Stored items from a collection

╭──

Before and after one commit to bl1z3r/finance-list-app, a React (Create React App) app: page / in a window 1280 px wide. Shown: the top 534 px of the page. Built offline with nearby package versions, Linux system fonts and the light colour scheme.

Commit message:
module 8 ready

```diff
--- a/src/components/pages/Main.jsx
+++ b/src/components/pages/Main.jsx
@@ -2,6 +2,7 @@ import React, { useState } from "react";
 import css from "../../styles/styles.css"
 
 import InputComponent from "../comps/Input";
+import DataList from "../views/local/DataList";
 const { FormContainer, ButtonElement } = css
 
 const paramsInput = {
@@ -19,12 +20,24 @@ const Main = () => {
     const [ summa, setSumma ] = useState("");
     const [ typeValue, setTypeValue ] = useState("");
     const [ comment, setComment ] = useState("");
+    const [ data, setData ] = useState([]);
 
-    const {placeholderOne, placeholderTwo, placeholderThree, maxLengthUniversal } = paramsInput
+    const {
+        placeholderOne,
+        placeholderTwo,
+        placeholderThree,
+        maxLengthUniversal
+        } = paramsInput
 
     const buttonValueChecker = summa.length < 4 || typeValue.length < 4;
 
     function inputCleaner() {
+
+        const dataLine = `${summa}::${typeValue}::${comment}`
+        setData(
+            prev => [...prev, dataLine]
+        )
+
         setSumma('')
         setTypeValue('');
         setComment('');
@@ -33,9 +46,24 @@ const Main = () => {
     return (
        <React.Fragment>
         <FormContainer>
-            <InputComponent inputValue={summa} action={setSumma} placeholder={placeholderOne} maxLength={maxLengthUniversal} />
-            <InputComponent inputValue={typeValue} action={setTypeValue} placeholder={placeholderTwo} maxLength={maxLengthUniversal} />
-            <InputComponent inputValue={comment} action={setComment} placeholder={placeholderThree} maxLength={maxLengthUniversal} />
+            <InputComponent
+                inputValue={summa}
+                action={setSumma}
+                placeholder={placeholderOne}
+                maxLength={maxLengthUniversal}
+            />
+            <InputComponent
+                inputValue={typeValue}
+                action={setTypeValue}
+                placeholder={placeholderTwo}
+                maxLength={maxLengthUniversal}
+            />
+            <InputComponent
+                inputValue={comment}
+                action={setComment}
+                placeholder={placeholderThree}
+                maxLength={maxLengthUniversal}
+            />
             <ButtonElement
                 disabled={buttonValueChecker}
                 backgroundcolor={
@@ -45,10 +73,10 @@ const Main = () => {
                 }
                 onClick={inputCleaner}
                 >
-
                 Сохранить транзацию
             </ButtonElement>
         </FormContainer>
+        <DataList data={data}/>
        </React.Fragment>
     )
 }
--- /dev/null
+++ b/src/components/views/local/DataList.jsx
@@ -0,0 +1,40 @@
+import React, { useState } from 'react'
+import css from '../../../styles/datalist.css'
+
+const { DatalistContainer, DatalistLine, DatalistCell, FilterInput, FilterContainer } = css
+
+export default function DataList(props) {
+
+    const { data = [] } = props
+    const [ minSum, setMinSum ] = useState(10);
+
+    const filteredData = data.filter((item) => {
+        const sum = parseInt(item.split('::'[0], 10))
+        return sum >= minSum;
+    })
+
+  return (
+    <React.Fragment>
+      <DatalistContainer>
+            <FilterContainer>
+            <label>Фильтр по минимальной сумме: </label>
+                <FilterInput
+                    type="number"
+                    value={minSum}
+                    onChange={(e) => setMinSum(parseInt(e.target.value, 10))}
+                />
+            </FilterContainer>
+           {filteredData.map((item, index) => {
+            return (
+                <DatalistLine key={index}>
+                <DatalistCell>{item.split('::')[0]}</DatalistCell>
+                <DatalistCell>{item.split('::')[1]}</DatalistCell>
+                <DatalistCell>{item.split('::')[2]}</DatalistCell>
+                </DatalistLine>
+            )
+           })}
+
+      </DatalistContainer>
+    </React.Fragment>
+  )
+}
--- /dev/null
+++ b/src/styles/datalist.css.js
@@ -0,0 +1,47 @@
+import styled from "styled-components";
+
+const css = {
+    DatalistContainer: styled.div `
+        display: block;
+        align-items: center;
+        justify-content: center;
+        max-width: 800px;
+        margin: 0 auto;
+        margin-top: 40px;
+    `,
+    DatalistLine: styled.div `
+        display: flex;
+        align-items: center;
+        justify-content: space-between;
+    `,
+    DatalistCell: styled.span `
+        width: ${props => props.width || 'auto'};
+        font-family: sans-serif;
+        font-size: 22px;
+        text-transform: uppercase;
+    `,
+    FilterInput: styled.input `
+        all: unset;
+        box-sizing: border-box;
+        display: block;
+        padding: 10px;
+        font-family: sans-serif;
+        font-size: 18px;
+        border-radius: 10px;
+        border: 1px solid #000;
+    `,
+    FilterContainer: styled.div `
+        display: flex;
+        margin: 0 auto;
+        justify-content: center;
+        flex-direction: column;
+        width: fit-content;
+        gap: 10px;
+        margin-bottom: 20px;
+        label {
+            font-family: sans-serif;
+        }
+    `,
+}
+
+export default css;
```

╰──

**GOAL OF THE EXERCISE**
Pick out, from the lines above, every one that contains the string "styled".

**ANSWER BOX**
+import styled from "styled-components";
+    DatalistContainer: styled.div `
+    DatalistLine: styled.div `
+    DatalistCell: styled.span `
+    FilterInput: styled.input `
+    FilterContainer: styled.div `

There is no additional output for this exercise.